### Work to complete
A bare number is the expected answer: the count of lines in the records that contain the word "sidebarVisible".

### Source material
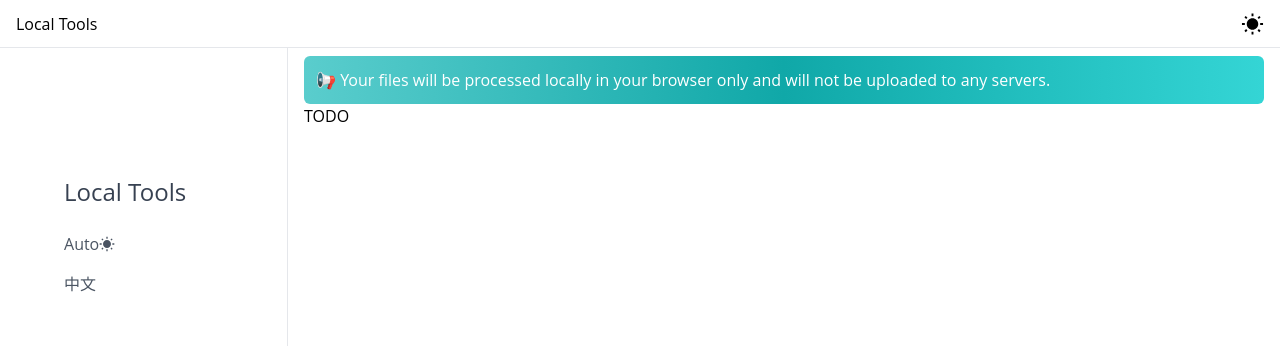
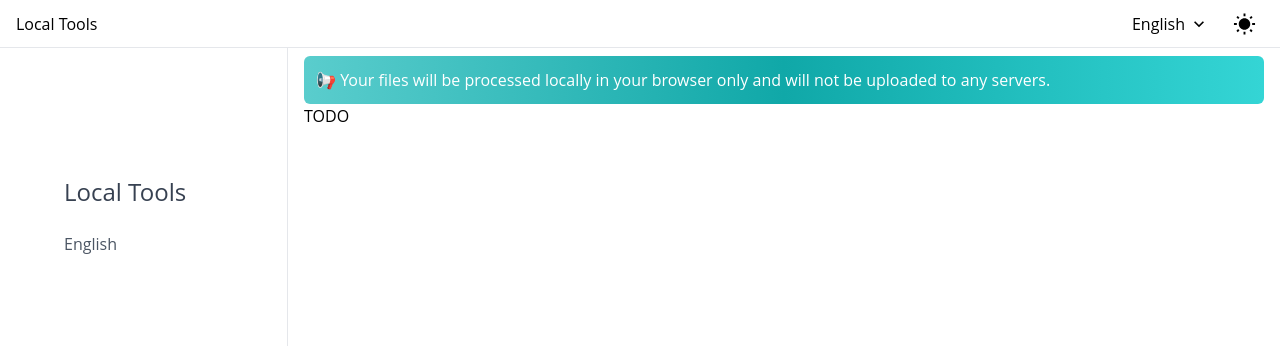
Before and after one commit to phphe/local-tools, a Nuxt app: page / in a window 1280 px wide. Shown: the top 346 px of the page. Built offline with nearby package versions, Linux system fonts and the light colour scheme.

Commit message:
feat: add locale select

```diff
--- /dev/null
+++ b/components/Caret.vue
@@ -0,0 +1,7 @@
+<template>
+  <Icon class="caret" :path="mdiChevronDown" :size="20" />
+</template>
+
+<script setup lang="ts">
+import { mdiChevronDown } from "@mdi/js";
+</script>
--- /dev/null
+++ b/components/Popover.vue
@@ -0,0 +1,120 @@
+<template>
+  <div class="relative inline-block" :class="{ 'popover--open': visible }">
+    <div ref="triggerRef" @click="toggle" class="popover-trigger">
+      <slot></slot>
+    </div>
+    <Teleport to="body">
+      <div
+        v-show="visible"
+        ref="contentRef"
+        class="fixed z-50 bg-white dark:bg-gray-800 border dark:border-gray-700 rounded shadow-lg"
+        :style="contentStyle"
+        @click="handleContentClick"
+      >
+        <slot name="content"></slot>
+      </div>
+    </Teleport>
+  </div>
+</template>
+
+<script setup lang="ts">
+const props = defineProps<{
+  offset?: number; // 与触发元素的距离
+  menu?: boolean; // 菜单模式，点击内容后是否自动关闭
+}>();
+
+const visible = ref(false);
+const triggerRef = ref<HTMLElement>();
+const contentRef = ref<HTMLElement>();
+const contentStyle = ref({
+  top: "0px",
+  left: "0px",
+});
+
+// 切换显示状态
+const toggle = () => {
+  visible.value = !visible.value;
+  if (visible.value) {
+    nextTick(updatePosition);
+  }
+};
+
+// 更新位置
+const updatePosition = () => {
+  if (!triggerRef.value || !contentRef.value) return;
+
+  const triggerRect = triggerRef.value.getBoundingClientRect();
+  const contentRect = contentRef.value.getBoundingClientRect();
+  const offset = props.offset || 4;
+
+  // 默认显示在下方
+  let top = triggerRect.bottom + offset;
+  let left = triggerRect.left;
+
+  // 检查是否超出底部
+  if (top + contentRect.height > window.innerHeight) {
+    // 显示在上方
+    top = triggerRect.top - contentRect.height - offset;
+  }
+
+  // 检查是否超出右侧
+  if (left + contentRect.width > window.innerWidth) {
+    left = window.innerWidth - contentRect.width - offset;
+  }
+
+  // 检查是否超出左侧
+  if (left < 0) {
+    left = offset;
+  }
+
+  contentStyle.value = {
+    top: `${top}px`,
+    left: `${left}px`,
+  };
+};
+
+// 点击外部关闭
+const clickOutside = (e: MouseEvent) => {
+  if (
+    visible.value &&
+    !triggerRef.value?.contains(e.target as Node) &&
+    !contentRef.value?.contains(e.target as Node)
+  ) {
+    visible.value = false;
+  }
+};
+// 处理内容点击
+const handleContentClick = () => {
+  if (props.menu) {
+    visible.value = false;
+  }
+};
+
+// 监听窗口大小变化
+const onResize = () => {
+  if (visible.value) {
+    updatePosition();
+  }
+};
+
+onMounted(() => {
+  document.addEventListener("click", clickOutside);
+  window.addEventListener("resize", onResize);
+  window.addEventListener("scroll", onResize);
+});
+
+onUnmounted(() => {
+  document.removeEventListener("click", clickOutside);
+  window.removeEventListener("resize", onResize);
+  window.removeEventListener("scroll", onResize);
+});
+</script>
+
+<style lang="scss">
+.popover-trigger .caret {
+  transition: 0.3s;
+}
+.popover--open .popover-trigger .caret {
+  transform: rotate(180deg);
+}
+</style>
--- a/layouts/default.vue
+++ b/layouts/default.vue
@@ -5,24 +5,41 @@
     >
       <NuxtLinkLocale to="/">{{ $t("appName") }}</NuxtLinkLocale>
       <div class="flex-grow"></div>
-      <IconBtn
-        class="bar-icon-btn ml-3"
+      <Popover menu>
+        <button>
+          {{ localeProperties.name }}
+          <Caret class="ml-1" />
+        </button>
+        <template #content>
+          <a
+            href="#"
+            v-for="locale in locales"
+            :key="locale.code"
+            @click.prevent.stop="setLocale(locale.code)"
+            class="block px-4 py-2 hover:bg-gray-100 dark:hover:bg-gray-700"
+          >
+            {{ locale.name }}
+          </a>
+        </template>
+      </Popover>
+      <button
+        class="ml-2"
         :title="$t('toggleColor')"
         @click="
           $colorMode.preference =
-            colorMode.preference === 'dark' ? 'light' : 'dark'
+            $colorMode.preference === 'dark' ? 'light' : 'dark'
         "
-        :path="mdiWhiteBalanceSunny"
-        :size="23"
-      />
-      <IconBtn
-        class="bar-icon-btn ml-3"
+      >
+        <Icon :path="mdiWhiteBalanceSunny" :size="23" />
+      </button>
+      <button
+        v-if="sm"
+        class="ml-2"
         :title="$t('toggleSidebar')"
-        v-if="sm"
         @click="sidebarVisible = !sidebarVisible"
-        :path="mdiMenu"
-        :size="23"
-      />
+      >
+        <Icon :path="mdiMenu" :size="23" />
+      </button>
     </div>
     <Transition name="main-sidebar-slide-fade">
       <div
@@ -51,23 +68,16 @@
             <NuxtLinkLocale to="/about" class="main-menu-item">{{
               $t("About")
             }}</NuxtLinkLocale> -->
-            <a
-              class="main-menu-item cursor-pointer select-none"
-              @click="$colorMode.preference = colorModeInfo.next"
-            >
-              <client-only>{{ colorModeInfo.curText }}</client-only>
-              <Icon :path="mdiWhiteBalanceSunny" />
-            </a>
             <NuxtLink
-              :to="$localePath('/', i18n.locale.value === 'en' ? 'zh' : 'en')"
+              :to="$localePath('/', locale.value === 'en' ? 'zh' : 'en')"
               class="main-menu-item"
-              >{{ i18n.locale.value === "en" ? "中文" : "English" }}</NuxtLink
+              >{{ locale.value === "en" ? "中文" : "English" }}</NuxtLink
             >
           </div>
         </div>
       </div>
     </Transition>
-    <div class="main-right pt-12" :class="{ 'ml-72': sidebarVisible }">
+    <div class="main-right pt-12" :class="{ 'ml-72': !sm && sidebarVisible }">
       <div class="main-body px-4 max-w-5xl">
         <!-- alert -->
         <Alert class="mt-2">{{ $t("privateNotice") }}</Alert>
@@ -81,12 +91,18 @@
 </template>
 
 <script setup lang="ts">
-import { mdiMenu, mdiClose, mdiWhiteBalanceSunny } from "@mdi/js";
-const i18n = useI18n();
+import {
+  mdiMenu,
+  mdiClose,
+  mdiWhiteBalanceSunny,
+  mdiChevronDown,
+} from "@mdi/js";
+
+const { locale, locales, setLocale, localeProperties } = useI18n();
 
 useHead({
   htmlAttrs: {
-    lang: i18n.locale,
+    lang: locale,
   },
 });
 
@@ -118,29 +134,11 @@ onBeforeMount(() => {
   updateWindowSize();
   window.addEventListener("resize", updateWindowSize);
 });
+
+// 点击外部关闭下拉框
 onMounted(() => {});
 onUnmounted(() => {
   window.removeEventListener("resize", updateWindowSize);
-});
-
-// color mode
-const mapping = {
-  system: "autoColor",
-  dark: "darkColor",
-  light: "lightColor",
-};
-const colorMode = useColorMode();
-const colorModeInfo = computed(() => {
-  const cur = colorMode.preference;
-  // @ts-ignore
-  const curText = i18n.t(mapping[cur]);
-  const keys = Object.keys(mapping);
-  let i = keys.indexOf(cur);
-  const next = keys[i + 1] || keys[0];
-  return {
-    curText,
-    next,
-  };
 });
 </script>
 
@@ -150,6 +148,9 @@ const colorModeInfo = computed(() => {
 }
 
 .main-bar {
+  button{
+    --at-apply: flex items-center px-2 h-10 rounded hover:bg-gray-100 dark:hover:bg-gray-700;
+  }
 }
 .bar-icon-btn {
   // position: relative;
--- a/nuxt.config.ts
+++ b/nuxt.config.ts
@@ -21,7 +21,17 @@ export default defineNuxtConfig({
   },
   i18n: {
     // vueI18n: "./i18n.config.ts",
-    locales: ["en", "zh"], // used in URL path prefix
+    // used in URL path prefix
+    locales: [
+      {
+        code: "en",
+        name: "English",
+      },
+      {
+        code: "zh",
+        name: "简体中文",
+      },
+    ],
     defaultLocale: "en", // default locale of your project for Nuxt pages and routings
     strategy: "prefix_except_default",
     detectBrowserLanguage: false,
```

---

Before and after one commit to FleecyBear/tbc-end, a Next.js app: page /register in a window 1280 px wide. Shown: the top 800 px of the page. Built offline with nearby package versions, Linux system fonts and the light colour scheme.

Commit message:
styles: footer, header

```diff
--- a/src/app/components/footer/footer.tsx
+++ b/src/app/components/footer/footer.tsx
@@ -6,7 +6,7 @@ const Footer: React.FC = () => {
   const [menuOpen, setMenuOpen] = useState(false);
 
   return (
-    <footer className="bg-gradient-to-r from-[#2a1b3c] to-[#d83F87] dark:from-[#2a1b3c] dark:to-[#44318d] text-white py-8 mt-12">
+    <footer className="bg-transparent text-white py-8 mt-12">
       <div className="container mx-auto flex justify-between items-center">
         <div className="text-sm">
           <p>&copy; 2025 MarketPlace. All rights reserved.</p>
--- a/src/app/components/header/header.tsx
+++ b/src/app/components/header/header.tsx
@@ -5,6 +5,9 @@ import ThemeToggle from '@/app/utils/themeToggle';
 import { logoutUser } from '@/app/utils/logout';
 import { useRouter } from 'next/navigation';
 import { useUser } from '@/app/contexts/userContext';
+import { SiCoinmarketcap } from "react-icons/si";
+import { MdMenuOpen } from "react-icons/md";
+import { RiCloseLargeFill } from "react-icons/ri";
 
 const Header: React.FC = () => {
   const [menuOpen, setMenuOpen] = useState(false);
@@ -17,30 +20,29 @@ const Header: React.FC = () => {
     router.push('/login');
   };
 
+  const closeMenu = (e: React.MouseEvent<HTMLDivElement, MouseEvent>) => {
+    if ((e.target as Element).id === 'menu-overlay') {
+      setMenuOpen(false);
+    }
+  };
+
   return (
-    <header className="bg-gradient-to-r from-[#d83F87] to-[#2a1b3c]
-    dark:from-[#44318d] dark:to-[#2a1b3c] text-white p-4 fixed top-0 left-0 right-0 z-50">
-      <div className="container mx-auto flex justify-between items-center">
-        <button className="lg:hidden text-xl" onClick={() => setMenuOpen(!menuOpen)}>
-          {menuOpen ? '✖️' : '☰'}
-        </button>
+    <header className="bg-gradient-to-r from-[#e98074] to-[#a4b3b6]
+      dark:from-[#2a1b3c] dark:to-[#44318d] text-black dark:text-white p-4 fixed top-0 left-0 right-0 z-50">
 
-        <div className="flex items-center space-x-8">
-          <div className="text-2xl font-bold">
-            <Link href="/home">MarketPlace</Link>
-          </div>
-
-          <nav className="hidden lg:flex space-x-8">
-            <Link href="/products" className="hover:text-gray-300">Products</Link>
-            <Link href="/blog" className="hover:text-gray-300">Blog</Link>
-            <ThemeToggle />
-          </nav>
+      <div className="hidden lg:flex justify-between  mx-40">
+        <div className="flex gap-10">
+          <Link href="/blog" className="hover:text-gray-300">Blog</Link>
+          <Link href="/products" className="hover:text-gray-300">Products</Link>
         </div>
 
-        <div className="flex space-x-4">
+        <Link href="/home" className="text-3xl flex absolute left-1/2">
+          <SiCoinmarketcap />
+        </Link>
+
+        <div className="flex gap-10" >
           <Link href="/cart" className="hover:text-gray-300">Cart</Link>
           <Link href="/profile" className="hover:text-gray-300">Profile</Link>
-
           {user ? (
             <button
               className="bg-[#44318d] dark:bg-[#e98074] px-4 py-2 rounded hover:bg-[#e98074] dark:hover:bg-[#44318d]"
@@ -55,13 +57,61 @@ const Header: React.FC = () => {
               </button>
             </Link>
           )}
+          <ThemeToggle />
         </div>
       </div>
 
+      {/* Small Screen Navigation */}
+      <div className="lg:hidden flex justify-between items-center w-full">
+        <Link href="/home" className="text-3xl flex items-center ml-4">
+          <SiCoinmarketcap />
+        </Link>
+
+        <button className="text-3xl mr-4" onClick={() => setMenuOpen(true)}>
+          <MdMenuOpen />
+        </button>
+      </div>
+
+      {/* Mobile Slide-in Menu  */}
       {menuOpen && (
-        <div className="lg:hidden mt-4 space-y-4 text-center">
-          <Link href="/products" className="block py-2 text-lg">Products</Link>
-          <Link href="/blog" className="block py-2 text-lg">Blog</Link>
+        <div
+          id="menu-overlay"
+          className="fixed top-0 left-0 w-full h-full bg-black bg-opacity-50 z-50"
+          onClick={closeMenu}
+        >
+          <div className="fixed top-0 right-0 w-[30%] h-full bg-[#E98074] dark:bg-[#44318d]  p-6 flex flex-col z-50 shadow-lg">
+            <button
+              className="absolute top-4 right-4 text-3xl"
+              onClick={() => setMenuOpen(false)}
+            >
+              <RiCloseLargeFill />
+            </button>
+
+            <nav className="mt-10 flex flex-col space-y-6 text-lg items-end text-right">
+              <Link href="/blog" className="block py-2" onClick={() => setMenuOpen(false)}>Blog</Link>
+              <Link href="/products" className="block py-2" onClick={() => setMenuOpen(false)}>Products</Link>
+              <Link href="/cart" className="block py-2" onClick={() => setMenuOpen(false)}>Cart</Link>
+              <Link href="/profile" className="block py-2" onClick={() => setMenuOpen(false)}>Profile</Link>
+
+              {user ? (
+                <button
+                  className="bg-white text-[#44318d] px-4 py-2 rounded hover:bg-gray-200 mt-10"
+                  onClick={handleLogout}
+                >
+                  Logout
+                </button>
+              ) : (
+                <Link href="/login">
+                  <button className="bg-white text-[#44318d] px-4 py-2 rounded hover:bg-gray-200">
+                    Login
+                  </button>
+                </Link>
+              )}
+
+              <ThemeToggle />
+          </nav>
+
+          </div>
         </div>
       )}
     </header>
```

...

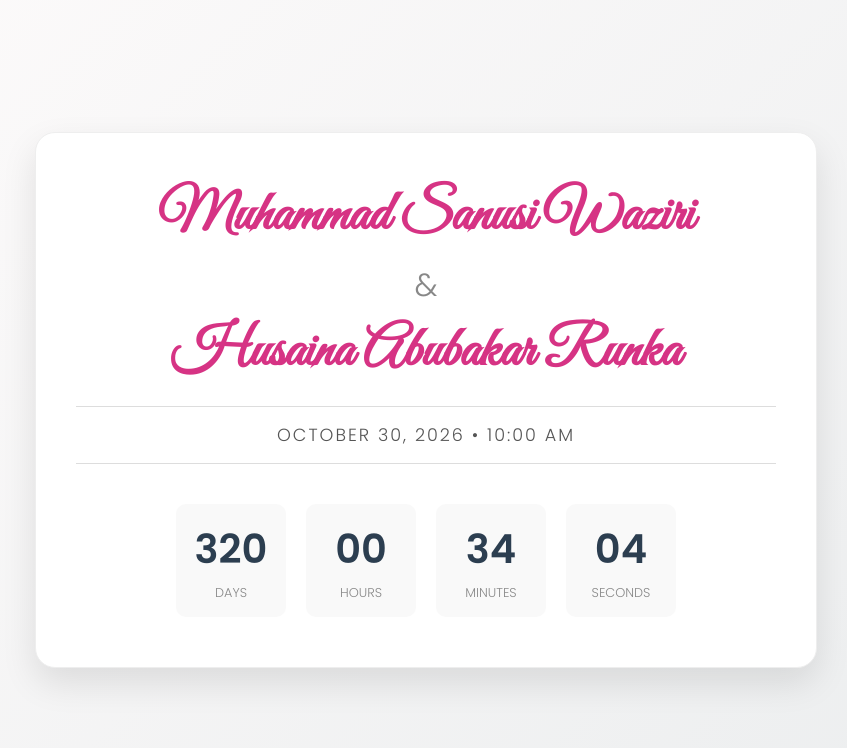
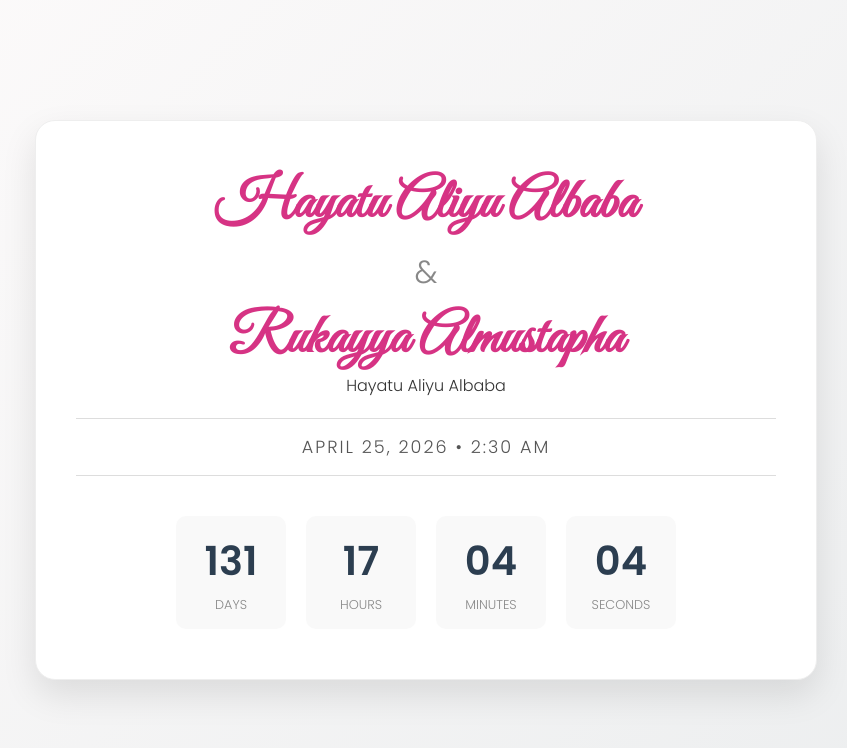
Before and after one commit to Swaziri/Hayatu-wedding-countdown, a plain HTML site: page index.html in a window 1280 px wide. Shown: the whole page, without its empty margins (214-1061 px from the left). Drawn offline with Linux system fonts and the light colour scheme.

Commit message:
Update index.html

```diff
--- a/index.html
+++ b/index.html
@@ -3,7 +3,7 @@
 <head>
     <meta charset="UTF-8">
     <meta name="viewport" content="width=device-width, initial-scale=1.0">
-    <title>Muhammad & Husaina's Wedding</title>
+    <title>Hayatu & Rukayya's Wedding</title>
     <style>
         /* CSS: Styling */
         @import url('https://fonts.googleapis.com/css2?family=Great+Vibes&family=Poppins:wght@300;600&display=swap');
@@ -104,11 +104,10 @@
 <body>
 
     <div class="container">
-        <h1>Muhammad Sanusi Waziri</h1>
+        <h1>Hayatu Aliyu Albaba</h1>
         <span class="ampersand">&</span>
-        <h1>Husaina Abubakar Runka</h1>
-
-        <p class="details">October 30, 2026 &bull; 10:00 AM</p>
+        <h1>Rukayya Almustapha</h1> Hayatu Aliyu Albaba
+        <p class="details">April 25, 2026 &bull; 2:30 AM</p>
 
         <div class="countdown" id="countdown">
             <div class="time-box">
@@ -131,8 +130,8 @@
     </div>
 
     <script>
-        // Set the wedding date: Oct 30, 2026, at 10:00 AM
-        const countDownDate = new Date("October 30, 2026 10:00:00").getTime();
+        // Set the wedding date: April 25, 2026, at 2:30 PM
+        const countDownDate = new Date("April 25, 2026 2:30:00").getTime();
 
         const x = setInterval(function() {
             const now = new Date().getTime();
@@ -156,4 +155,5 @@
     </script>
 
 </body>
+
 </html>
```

### Answer
3